Filter Total Items: 200
USGS science for a changing world logo
October 12, 2011

A dust storm that rolled across the Arizona desert on Tuesday, October 4, 2011, effectively blinded motorists, leading to a large string of motor vehicle crashes, multiple injuries, and at least one death. 

USGS science for a changing world logo
September 21, 2011

Over the last 70 years, groundwater in Arizona's alluvial basins was depleted by more than 74.5 million acre-feet, or approximately three times the maximum storage of Lake Powell. 

USGS science for a changing world logo
August 25, 2011

To help Arizona communities prepare for flooding in the aftermath of severe wildfires, the U.S. Geological Survey has installed new stream gages as part of early flood-warning systems and developed maps to identify areas at possible risk of debris flows.

USGS science for a changing world logo
June 17, 2011

As the largest fire in the history of the state of Arizona continues to burn, emergency managers and responders are using satellite data from a variety of instruments to plan both immediate firefighting containment strategies and mitigation efforts once the fires are out.

USGS science for a changing world logo
June 9, 2011

The second largest fire in Arizona history, the Wallow Fire is graphically depicted by this Landsat image, taken June 7, which shows burning in the mountains of eastern Arizona near the border with New Mexico.

USGS science for a changing world logo
May 13, 2011

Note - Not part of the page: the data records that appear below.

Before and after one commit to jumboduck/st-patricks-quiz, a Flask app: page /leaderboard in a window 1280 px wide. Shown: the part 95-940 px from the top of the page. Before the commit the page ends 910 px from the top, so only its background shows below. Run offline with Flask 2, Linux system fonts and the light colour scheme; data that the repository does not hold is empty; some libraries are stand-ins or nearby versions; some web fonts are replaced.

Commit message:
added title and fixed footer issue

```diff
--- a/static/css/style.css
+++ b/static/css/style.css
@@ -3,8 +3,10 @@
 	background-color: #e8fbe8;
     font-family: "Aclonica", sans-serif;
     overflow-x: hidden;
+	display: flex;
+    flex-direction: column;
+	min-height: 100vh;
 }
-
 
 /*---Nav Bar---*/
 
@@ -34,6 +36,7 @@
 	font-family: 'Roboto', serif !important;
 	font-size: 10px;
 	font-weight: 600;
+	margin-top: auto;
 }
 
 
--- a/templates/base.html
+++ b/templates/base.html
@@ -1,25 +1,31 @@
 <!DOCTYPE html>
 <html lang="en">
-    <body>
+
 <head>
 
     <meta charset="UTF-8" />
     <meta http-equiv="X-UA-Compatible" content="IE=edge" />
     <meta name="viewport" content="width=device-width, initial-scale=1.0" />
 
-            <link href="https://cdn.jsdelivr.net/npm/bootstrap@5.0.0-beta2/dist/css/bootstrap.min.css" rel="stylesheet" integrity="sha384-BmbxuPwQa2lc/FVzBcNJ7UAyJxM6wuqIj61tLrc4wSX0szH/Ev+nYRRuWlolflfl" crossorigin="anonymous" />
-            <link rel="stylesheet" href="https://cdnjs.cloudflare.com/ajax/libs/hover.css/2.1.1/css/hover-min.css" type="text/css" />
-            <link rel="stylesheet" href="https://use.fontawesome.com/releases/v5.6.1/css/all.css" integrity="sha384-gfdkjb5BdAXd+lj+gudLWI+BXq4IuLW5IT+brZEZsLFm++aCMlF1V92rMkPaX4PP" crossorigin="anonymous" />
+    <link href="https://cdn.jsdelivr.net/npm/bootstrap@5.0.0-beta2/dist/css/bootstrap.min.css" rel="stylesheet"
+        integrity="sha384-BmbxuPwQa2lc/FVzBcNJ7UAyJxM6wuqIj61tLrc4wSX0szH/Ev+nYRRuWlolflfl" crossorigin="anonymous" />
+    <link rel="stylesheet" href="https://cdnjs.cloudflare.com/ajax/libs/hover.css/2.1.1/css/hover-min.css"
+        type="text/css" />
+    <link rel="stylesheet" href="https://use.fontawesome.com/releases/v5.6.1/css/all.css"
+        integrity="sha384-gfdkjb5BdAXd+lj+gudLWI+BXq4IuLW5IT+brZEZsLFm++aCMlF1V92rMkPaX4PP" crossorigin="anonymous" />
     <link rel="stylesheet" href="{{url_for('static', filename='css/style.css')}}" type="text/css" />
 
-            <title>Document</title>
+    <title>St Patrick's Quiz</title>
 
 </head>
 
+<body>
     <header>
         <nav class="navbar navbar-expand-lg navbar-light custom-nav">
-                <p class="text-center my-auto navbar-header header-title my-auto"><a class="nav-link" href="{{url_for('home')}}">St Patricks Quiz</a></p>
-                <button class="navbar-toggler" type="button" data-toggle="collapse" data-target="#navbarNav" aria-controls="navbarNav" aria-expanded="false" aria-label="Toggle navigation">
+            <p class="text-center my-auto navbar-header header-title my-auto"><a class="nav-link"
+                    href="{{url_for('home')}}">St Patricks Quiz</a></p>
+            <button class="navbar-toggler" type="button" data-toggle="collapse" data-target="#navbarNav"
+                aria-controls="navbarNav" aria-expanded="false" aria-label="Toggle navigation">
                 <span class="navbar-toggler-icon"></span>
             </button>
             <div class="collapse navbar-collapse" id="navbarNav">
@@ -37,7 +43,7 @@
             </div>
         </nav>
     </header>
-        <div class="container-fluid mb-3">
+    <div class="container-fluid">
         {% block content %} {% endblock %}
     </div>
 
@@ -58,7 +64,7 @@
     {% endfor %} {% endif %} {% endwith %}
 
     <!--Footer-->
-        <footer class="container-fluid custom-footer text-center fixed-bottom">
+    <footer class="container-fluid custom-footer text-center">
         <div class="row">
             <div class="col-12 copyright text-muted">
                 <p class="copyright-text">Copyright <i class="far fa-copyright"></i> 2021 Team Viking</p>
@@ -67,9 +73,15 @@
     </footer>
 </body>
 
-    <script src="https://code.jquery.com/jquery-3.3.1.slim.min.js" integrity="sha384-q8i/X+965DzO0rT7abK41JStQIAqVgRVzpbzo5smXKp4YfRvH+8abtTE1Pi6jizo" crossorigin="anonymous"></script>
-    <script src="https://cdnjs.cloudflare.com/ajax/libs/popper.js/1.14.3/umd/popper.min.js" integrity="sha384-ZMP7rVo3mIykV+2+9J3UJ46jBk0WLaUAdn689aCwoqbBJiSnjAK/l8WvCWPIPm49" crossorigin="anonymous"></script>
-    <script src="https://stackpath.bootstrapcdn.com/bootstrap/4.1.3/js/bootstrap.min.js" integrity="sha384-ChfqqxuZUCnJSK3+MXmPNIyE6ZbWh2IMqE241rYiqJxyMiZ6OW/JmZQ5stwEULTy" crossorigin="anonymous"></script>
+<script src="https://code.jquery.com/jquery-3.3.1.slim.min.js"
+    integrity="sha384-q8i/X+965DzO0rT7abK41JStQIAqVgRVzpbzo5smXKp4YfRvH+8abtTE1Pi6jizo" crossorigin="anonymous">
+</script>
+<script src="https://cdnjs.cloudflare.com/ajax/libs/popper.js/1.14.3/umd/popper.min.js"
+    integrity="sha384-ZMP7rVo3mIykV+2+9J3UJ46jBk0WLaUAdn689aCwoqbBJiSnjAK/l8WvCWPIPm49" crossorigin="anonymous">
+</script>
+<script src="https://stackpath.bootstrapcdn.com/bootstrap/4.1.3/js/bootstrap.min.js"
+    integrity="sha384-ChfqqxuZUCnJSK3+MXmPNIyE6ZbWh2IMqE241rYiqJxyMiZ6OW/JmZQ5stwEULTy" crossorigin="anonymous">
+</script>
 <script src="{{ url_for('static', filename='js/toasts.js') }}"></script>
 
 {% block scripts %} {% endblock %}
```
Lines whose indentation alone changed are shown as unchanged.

Recent Landsat satellite data captured by the U.S. Geological Survey and NASA on May 10 show the major flooding of the Mississippi River around Memphis, Tenn. and along the state borders of Tennessee, Kentucky, Missouri, and Arkansas as seen from 438 miles above the Earth.

USGS science for a changing world logo
April 12, 2011

A new groundwater model of the interconnected aquifers in central and northern Arizona was released today by the U.S. Geological Survey, following a multi-year development effort that involved the Arizona Department of Water Resources and regional cooperators.

USGS science for a changing world logo
February 15, 2011

Forests should be managed according to their respective, specific fire ecology — not whole-scale fire suppression or one-size-fits-all plans — to optimize forest growth and stabilize carbon storage.

USGS science for a changing world logo
February 15, 2011

Forests should be managed according to their respective, specific fire ecology — not whole-scale fire suppression or one-size-fits-all plans — to optimize forest growth and stabilize carbon storage.

USGS
December 12, 2010

The U.S. Geological Survey (USGS) is celebrating the success of three distinguished researchers who are recipients of the Presidential Early Career Award for Scientists and Engineers (PECASE). This award is the highest recognition granted by the United States government to scientists and engineers in the early stages of their research careers.

USGS
December 2, 2010

TUCSON, Ariz. -- A new book on the methods and applications of repeat photography that showcases its international usage in monitoring landscape change on five continents has been released. 

USGS
November 15, 2010

FLAGSTAFF, Ariz. — The U.S. Geological Survey has named Kate Kitchell the director of its Southwest Biological Science Center. Kitchell, who served as the acting center director for the previous 16 months, assumed the role permanently November 6, 2010.